#### What the task requires
Your answer is a number only: how many lines in the data below contain "loss"?

Before-and-after change records:
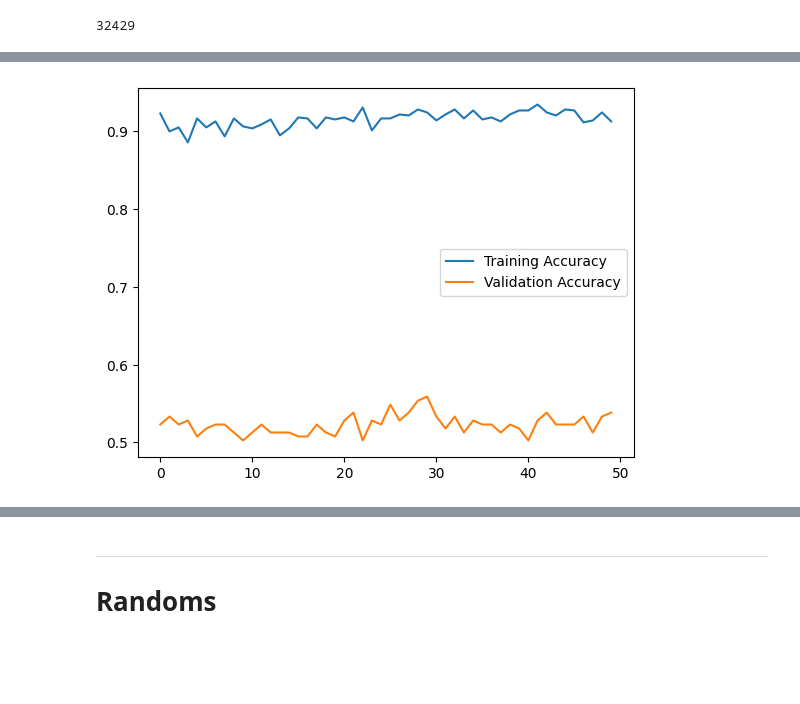
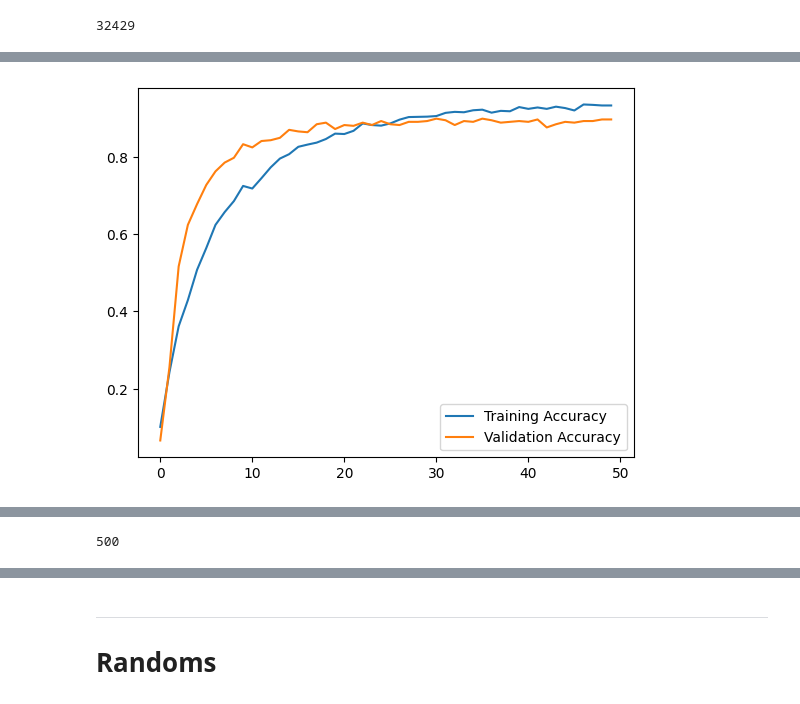
Before and after one commit to Rishit605/Resume-Analysis-NLP, a Jupyter notebook: notebook/Final.ipynb, the cells around one changed output, grey strips where cells are left out. Cells and saved outputs as stored; diff of their text form; code cells hidden in the pictures; blank space fills up the shorter version.

```diff
--- a/notebook/Final.ipynb
+++ b/notebook/Final.ipynb
@@ -240,7 +243,9 @@ Creating TF datasets...
 # Create the imbalanced handler with your preprocessor
 handler = ImbalancedNLPHandler(
     preprocessor=preprocessor,
-    strategy="weighted"  # or "oversample" or "undersample"
+    # strategy="weighted"
+    strategy="oversample"  # "weighted" or "oversample" or "undersample"
+    # strategy="undersample"
 )
 
 # Check initial class distribution
@@ -437,7 +442,7 @@ Epoch 50/50
 # %%
-plot_accuracy(hitory, 'accuracy', 'val_accuracy')
+plot_accuracy(history, 'accuracy', 'val_accuracy')
 # %% [output]
-[figure, old version]
+[figure, new version]
 # %%
 history = model.fit(
     data['train_dataset'],
@@ -465,3 +470,7 @@ Epoch 9/10
 25/25 ━━━━━━━━━━━━━━━━━━━━ 2s 85ms/step - accuracy: 0.1107 - loss: 0.0767 - val_accuracy: 0.0974 - val_loss: 3.0539
 Epoch 10/10
 25/25 ━━━━━━━━━━━━━━━━━━━━ 2s 82ms/step - accuracy: 0.1433 - loss: 0.0698 - val_accuracy: 0.0974 - val_loss: 3.0757
+# %%
+len(next(iter(data['train_dataset']))[0])
+# %% [output]
+500
```
Also changed, not shown: parts of 4 cells of this notebook.
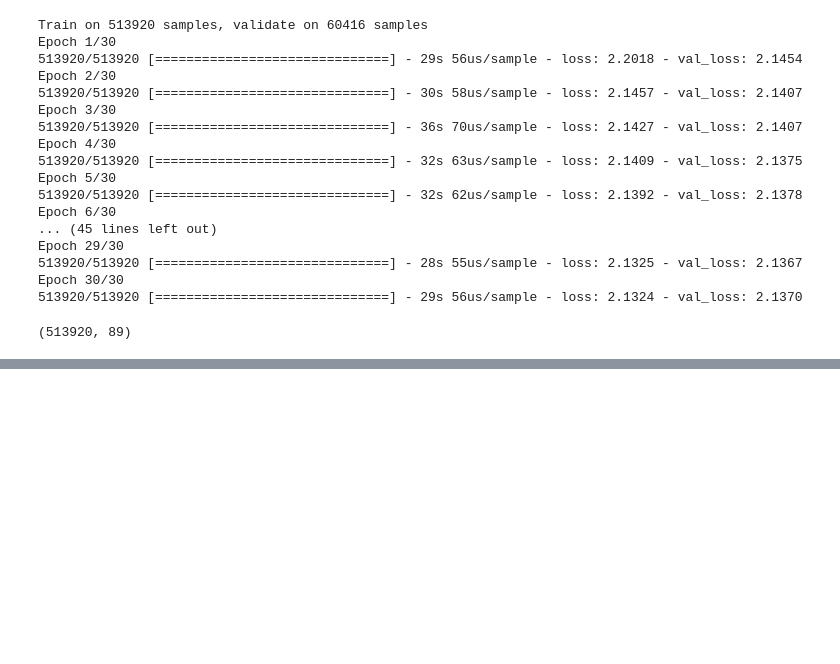
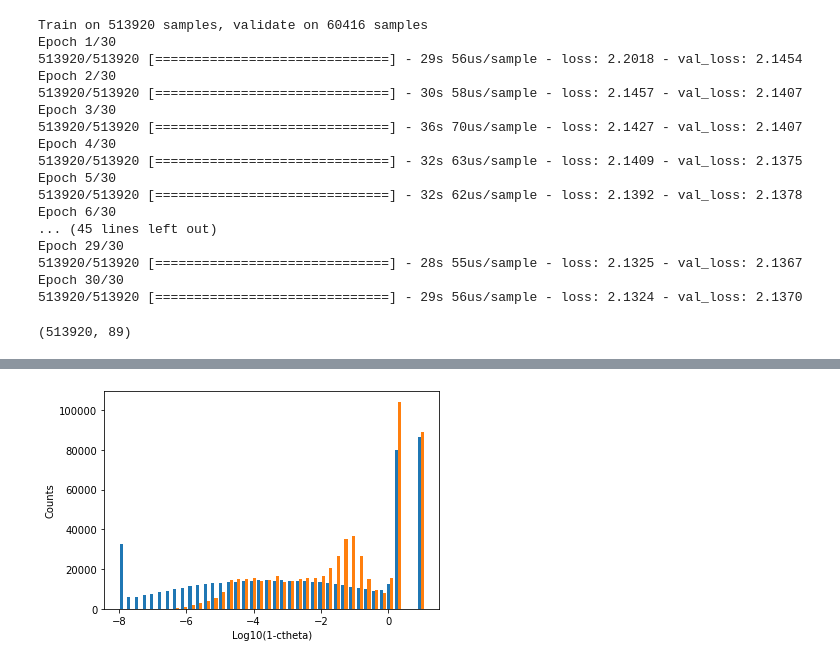
Before and after one commit to jaredaevans/Hadronizer, a Jupyter notebook: HadronizationNN.ipynb, the cells around one changed output, grey strips where cells are left out. Drawn from its saved outputs; the diff is of its cells as text; code cells hidden in the pictures; blank space fills up the shorter version.

```diff
--- a/HadronizationNN.ipynb
+++ b/HadronizationNN.ipynb
@@ -592,0 +710,7 @@ yf_train.shape
+# %%
+plt.hist((cthecm,cthecm_new),bins=40)
+plt.xlabel("Log10(1-ctheta)")
+plt.ylabel("Counts")
+plt.show()
+# %% [output]
+[figure, added]
```
Also changed, not shown: parts of 27 cells of this notebook, 1 other file.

#### Written response
2